Unlock the Past’s “History & Genealogy 2011” is now available. It includes over 60 Aus/NZ genealogy and history related articles together with a directory listing of 1700+ organisations, as well as adverts and vouchers that can save you hundreds of dollars.
This is the fourth year that Auckland Libraries and the Kintalk blog have issued the Trans-Tasman ANZAC Day Blog Challenge. So do you have a story to share about an ANZAC? Stories they’d like to hear about could be about their sacrifice, or the way it shaped or impacted on their family history. Or maybe you want to blog from the perspective of those that were left behind?
The Master Genealogist (TMG) version 9 is now available! This major update includes a variety of great new features that focus on making data entry faster and easier.
London Labour and the London Poor originated in a series of newspaper articles written by the great journalist Henry Mayhew between 1849 and 1850. A dozen years later, it had grown into the fullest picture we have of labourers in the greatest city of the nineteenth century.
Did you know that there was such a thing as an official “Genealogy Day”? No? Well nor did I till I stumbled across it online, and what-do-you-know, it’s tomorrow, 8th March 2014!
Don’t believe me? Well, here you go … “Established in 1997 as part of Celebrate Your Name Week, Genealogy Day was created to inspire an interest on one’s family history.”
Somehow the year has managed to sneak along to March already (although no-one knows how!!) Anyway a new month also brings us the a new issue of the Australian Family Tree Connections magazine, so that’s means some good reading over a cup of tea or coffee.
The National Archives of Australia (NAA) Adelaide Reading Room is officially on the move!! As of 9 March 2011, the NAA in Angas Street, Adelaide will be closed to all who have not pre-ordered records.
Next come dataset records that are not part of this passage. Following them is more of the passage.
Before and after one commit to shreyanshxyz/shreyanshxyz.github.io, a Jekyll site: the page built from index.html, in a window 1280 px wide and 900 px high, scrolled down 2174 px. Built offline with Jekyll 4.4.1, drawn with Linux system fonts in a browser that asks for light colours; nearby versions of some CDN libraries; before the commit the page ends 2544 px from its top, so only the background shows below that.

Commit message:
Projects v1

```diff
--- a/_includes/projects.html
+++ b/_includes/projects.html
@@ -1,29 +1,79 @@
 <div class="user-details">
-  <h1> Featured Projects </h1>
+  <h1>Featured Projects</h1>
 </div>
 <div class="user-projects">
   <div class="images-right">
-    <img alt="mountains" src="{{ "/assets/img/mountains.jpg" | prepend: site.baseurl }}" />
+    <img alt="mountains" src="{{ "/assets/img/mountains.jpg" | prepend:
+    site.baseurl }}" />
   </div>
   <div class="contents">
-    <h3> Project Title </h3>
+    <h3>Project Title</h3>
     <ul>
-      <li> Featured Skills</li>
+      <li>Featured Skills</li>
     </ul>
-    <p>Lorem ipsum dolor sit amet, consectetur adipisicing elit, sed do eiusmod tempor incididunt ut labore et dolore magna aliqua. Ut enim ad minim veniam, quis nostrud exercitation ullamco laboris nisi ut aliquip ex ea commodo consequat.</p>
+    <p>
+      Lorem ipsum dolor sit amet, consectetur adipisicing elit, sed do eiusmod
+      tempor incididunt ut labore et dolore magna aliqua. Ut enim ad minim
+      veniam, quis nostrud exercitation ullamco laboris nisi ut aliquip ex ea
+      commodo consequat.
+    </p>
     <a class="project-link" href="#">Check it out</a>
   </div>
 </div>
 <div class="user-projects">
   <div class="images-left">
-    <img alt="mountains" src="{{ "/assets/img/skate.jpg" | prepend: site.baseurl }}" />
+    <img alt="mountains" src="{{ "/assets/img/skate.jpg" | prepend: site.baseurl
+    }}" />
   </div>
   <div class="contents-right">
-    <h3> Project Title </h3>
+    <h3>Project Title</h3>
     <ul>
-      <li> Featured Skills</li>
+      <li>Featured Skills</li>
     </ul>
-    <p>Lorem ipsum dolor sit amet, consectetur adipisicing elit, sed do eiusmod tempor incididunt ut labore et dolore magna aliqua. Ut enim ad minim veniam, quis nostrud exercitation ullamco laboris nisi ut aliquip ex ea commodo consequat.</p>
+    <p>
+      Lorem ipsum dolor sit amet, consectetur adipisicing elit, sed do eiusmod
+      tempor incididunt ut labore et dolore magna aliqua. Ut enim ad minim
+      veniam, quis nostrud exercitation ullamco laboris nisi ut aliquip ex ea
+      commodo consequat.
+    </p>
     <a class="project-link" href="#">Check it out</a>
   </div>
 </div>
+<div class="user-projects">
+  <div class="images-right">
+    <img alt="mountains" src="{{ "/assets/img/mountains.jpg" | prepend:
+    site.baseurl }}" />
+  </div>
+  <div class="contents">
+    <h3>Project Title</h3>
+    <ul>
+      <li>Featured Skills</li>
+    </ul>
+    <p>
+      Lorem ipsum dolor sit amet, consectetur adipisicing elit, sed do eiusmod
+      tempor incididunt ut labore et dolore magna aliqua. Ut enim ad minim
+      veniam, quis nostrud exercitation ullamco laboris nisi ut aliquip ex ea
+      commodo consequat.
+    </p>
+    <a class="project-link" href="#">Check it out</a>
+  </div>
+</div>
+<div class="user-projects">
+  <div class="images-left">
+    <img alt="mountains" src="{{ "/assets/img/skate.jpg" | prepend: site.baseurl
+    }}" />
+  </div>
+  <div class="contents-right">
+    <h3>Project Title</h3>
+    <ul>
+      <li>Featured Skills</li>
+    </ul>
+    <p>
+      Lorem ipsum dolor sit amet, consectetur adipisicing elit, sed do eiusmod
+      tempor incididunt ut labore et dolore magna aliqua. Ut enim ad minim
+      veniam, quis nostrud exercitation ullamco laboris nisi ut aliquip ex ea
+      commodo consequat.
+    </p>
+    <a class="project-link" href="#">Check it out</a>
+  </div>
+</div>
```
And it will reopen on …
Whether you are a beginner or experienced researcher, or a budding novelist, Unlock the Past’s Researching and Writing History Seminar will provide you with practical information and guidance to use in your current or future projects – or perhaps inspire you to write for the very first time.
The National Library of Australia’s Community Heritage Grants (CHG) provides grants of up to $15,000 toganisations such as libraries, archives, museums, genealogical and historical societies, and multicultural groups. Applications for the 2011 Grants are now open, and close 5.00pm Friday 6 May.
A treasure trove of photographs of Australian diggers taken during the First World War have been discovered in an attic in France, in a major find hailed as ”one of the most important discoveries from World War I” by military historians.
What is your favorite family memory? How did the world you grew up in differ from today’s world? Is there anything in life you wish you did, but never have? What would you want me to share about you to future generatons? These are just a few of the thought-provoking questions you will find in this book …
A Press Release recently sent to me from The Guild of One-Name Studies advises of a very special offer that they are offering to all new joiners to coincide with the Who Do You Think You Are? Live event. The offer is available to all worldwide.
Your Family History, Issue 100 (March 2011) is out now. Apart from being the best value for money magazine around, it is packed full with the latest happenings relating to online records, societies, publications and news from genealogical world in general, as well as helpful tips throughout. An all round fabulous read!!
Created by leading family history experts, Ancestry.com.au, has just launched My Place in History. This is a free web-based educational program designed for teachers to assist them in teaching their students about family history. The program brings family history right into the classroom of Australian primary schools by placing the child’s family history at the centre of the learning experience.
The interest in genealogy is constantly growing, and with it comes the availability of more records … mostly online. Here is a list of ‘must-visit’ sites for those who are reseaching Australians. Newspapers, convicts, cemeteries, military records, photographs, shipping records and more are all available online and for FREE.
The Ryerson Index is a website with over 2,800,000 death, funeral, probate and obituary notices from Australian newspapers. The Ryerson Index team have now put the call out to Family History or Local History Societies who are interested in indexing the notices from their local paper, can you help?
Among the many Irish criminals transported were those whose crimes were political. The resentment of these Irish political convicts ran deep. This was largely due to the lack of official records, which caused injustice and confusion over the lengths of their sentences. ‘The Battle of Vinegar Hill’ is the story of botched, mini-rebellions failed escape attempts, mutiny, conspiracies, betrayals and personal tragedy.